Because one of the things that absolutely fascinated me about this movie is the fact that it’s a film that is deeply indebted to the history and cultural aesthetics of Japan, while also being a remarkably universal story. It’s said that the story was inspired by noir fiction, but at it’s base it’s a fable about a mysterious hero arriving and saving the day from the forces of evil. It’s practically some Joseph Campbell-level stuff, giving us a basic premise that is almost instantly understandable and relateable. It makes sense that it was able to transition so perfectly to the Western genre when Sergio Leone more or less stole it to create A Fistfull of Dollars. Because we have a story about a mysterious outlaw with no backstory who shows up in a town full of archetypes and is able to be a hero before riding off into the sunset. It’s so simple, it’s so cathartic, and it’s just an absolute joy to watch. It can sometimes be hard to get into foreign cinema, especially when it’s a movie that is so intrinsically connected to the culture it came from. There are plenty of films that are produced in America that probably do absolutely no business around the world, because it’s a film that’s too specific to the American condition, we just can’t realize that because it’s our culture.
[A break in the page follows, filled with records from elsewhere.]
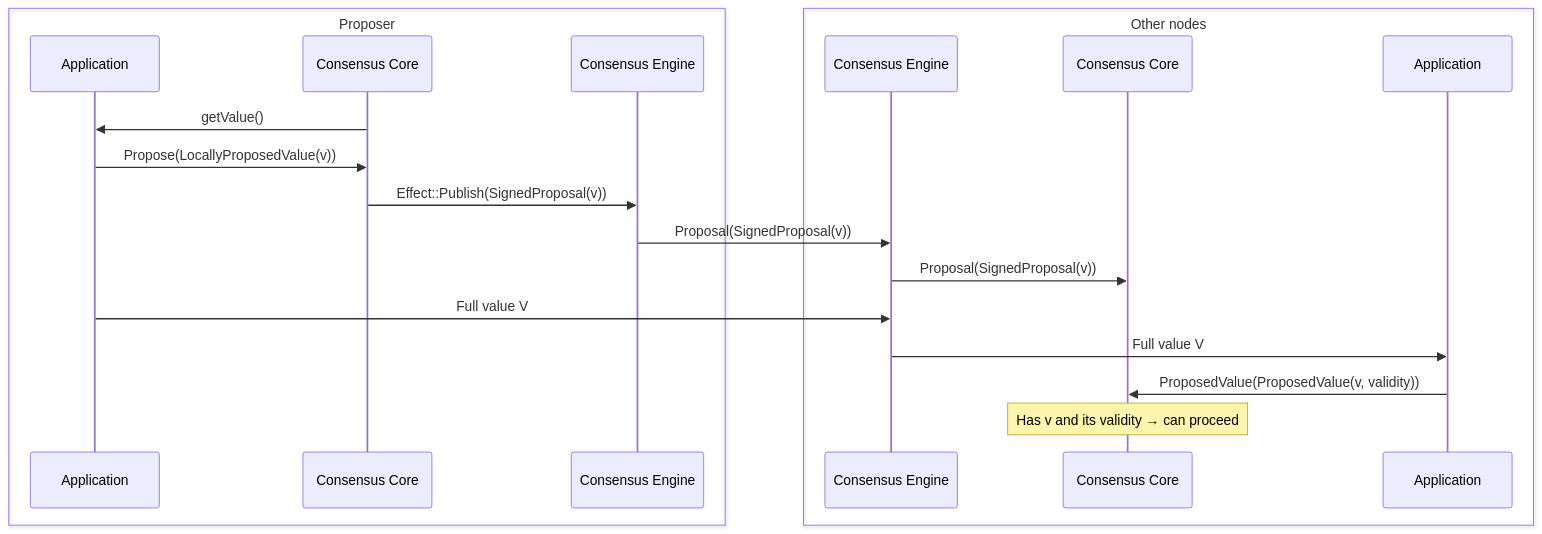
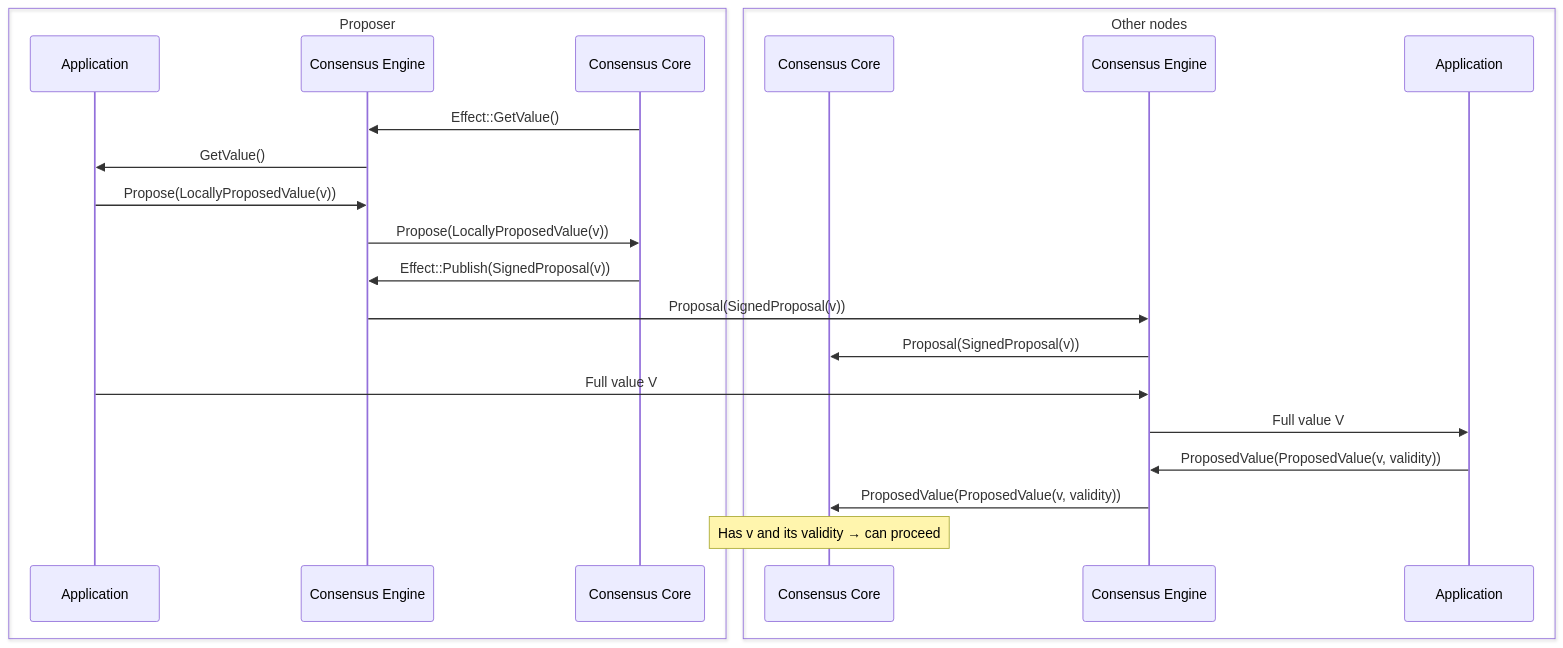
One commit to circlefin/malachite changed the second of 3 diagrams in docs/architecture/adr-003-values-propagation.md. Above: the diagram before and after it, drawn with Mermaid. The commit also changed other lines of this file, not shown here.

Commit message:
Correct diagrams

````diff
--- a/docs/architecture/adr-003-values-propagation.md
+++ b/docs/architecture/adr-003-values-propagation.md
@@ -180,26 +181,30 @@
 ```mermaid
 sequenceDiagram
     box Proposer
       participant A1 as Application
+      participant E1 as Consensus Engine
       participant C1 as Consensus Core
-      participant E1 as Consensus Engine
     end
     
     box Other nodes
+      participant C2 as Consensus Core
       participant E2 as Consensus Engine
-      participant C2 as Consensus Core
       participant A2 as Application
     end
 
-    C1->>A1: getValue()
-    A1->>C1: Propose(LocallyProposedValue(v))
+    C1->>E1: Effect::GetValue()
+    E1->>A1: GetValue()
+
+    A1->>E1: Propose(LocallyProposedValue(v))
+    E1->>C1: Propose(LocallyProposedValue(v))
     C1->>E1: Effect::Publish(SignedProposal(v))
     E1->>E2: Proposal(SignedProposal(v))
 
     E2->>C2: Proposal(SignedProposal(v))
     A1->>E2: Full value V
     E2->>A2: Full value V
-    A2->>C2: ProposedValue(ProposedValue(v, validity))
+    A2->>E2: ProposedValue(ProposedValue(v, validity))
+    E2->>C2: ProposedValue(ProposedValue(v, validity))
 
     Note over C2: Has v and its validity → can proceed
 ```
````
But, occasionally, you can come across films from any culture that are so pure, so universal that they can reach across the barriers or language, time, and culture, and tell a story that anyone can enjoy. And Yojimbo is such a film. If you have any interest in Japanese cinema and have never been able to find a film to get a foothold, I highly recommend seeing if this film can latch onto you.
Yojimbo was written by Ryuzo Kikushima, Akira Kurosawa, and Hideo Oguni, directed by Akira Kurosawa, and released by Toho, 1961.
Categories: Cinematic Century